Leave out the pictures, then return the records word for word.

====== Records

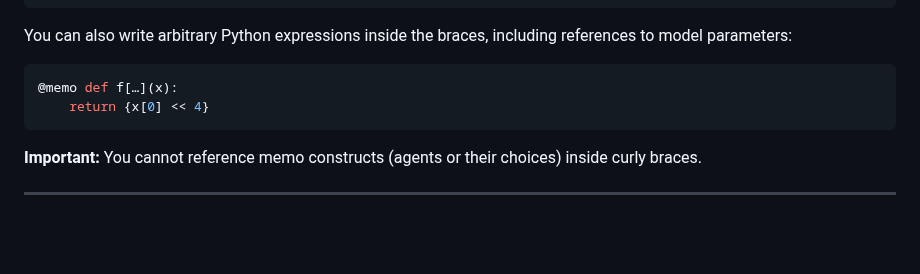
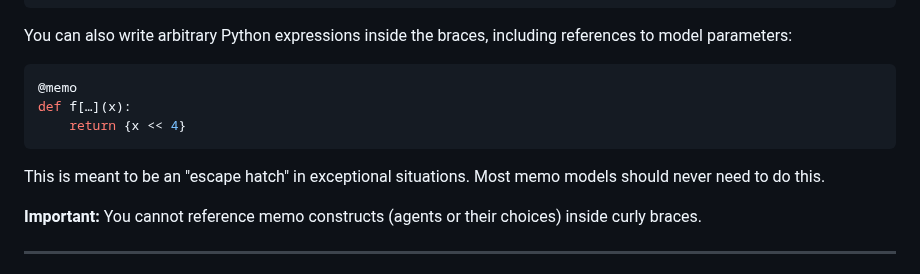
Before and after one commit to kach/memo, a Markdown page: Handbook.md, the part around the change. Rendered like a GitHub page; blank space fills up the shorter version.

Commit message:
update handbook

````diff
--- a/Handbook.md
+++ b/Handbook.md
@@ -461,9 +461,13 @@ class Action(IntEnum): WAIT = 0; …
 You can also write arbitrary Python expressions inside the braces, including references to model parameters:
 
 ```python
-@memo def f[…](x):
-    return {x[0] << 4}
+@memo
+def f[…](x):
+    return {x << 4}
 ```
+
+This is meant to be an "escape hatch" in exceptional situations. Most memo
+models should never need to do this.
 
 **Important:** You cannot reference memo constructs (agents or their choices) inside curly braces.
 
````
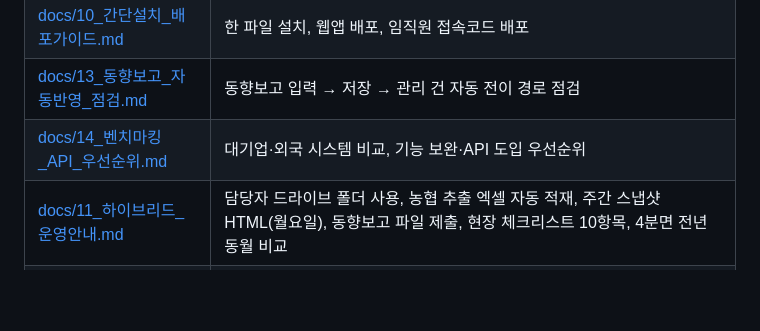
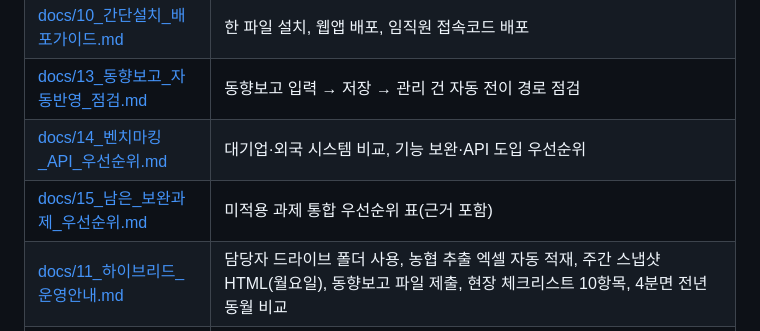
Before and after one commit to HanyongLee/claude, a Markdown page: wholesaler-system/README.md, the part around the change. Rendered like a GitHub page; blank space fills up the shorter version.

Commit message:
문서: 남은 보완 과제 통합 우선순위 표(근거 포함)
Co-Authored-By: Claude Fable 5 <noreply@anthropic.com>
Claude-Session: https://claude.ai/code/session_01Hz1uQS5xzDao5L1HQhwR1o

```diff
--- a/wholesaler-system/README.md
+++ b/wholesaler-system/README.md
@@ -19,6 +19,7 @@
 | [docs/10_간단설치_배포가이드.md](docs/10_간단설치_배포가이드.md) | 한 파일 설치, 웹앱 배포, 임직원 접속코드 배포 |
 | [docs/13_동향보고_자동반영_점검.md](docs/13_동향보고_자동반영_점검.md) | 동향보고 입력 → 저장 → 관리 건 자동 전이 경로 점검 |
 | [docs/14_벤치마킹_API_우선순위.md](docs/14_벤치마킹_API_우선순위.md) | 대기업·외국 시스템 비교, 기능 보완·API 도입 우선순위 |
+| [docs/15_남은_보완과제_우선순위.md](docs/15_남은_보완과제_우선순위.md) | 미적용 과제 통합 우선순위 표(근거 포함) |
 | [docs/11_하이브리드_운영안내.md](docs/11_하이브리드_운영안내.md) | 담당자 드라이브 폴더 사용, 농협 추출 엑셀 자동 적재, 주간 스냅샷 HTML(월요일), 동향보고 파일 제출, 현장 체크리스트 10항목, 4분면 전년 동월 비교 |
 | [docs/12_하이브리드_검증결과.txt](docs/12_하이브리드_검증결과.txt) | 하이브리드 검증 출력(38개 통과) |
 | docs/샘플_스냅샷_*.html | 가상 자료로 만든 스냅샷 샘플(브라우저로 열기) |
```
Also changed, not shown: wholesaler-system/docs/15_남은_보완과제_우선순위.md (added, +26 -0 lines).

============

Your response
Before and after one commit to kach/memo, a Markdown page: Handbook.md, the part around the change. Rendered like a GitHub page; blank space fills up the shorter version.

Commit message:
update handbook

````diff
--- a/Handbook.md
+++ b/Handbook.md
@@ -461,9 +461,13 @@ class Action(IntEnum): WAIT = 0; …
 You can also write arbitrary Python expressions inside the braces, including references to model parameters:
 
 ```python
-@memo def f[…](x):
-    return {x[0] << 4}
+@memo
+def f[…](x):
+    return {x << 4}
 ```
+
+This is meant to be an "escape hatch" in exceptional situations. Most memo
+models should never need to do this.
 
 **Important:** You cannot reference memo constructs (agents or their choices) inside curly braces.
 
````
Before and after one commit to HanyongLee/claude, a Markdown page: wholesaler-system/README.md, the part around the change. Rendered like a GitHub page; blank space fills up the shorter version.

Commit message:
문서: 남은 보완 과제 통합 우선순위 표(근거 포함)
Co-Authored-By: Claude Fable 5 <noreply@anthropic.com>
Claude-Session: https://claude.ai/code/session_01Hz1uQS5xzDao5L1HQhwR1o

```diff
--- a/wholesaler-system/README.md
+++ b/wholesaler-system/README.md
@@ -19,6 +19,7 @@
 | [docs/10_간단설치_배포가이드.md](docs/10_간단설치_배포가이드.md) | 한 파일 설치, 웹앱 배포, 임직원 접속코드 배포 |
 | [docs/13_동향보고_자동반영_점검.md](docs/13_동향보고_자동반영_점검.md) | 동향보고 입력 → 저장 → 관리 건 자동 전이 경로 점검 |
 | [docs/14_벤치마킹_API_우선순위.md](docs/14_벤치마킹_API_우선순위.md) | 대기업·외국 시스템 비교, 기능 보완·API 도입 우선순위 |
+| [docs/15_남은_보완과제_우선순위.md](docs/15_남은_보완과제_우선순위.md) | 미적용 과제 통합 우선순위 표(근거 포함) |
 | [docs/11_하이브리드_운영안내.md](docs/11_하이브리드_운영안내.md) | 담당자 드라이브 폴더 사용, 농협 추출 엑셀 자동 적재, 주간 스냅샷 HTML(월요일), 동향보고 파일 제출, 현장 체크리스트 10항목, 4분면 전년 동월 비교 |
 | [docs/12_하이브리드_검증결과.txt](docs/12_하이브리드_검증결과.txt) | 하이브리드 검증 출력(38개 통과) |
 | docs/샘플_스냅샷_*.html | 가상 자료로 만든 스냅샷 샘플(브라우저로 열기) |
```
Also changed, not shown: wholesaler-system/docs/15_남은_보완과제_우선순위.md (added, +26 -0 lines).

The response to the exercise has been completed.